With 245 feature films showing this year, it’s impossible to see everything at the bustling Toronto International Film Festival. But after a week of filmgoing and industry buzz, some themes and potential Oscar races have taken shape.
The big crowd-pleasers at TIFF were wildly diverse in tone and subject. “A Beautiful Day in the Neighborhood,” starring Tom Hanks as Fred Rogers, charmed just about everyone. Eddie Murphy’s comic comeback, “Dolemite is My Name,” sees him playing ’70s cult-film star Rudy Ray Moore to riotous effect. Don’t be surprised to see both in the Best Actor nomination category.

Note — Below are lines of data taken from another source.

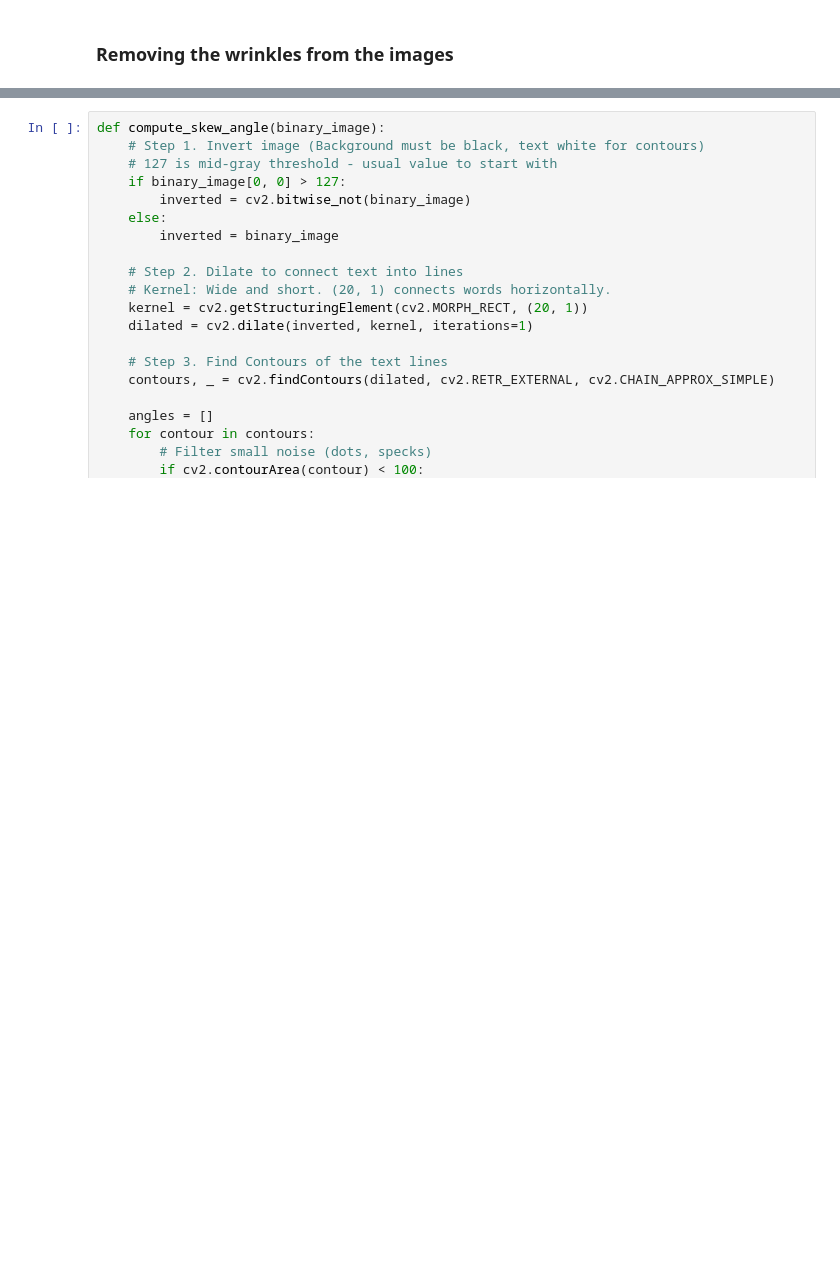
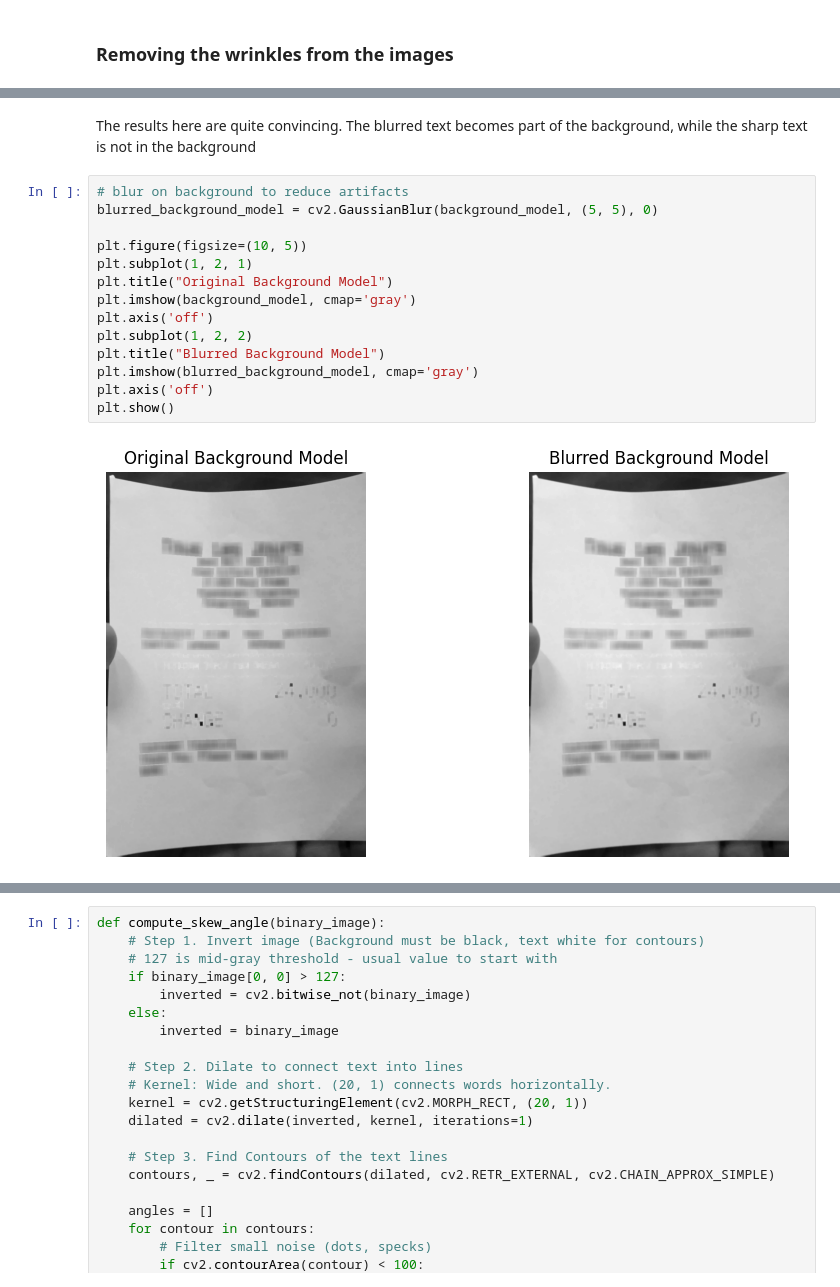
Before and after one commit to Gdeterline/Optical-Character-Recognition-for-Receipts, a Jupyter notebook: notebooks/denoising_images.ipynb, the cells around one changed output, grey strips where cells are left out. Saved outputs shown, nothing was run; the diff lists cells and outputs as text; blank space fills up the shorter version.

```diff
--- a/notebooks/denoising_images.ipynb
+++ b/notebooks/denoising_images.ipynb
@@ -39,0 +70,18 @@ Number of cropped images available for denoising exmperiments: 100
+# %% [markdown]
+The results here are quite convincing. The blurred text becomes part of the background, while the sharp text is not in the background
+# %%
+# blur on background to reduce artifacts
+blurred_background_model = cv2.GaussianBlur(background_model, (5, 5), 0)
+
+plt.figure(figsize=(10, 5))
+plt.subplot(1, 2, 1)
+plt.title("Original Background Model")
+plt.imshow(background_model, cmap='gray')
+plt.axis('off')
+plt.subplot(1, 2, 2)
+plt.title("Blurred Background Model")
+plt.imshow(blurred_background_model, cmap='gray')
+plt.axis('off')
+plt.show()
+# %% [output]
+[figure, added]
```
Also changed, not shown: parts of 7 cells of this notebook, 2 other files.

Renée Zellweger’s “Judy,” a portrayal of the fading film and music legend Judy Garland, earned her a sustained standing ovation on premiere night and lots of talk about a Best Actress nod. Less sure is “Harriet,” whose lead actress Cynthia Erivo is a flawless performer leading an otherwise somewhat lackluster biopic about Harriet Tubman. Likewise, Kristen Stewart, who played 1960s film icon Jean Seberg in a fascinating story about the actress’s persecution by the FBI over her support of the Black Panthers, is great in it, but the biopic doesn’t quite rise to meet her. Still, Erivo and Stewart could both land Best Actress nominations. Scarlett Johansson seems more of a sure thing for Noah Baumbach’s “Marriage Story.” And Beanie Feldstein (“Booksmart”) may be a contender as a scrappy Brit teen in “How To Build a Girl.”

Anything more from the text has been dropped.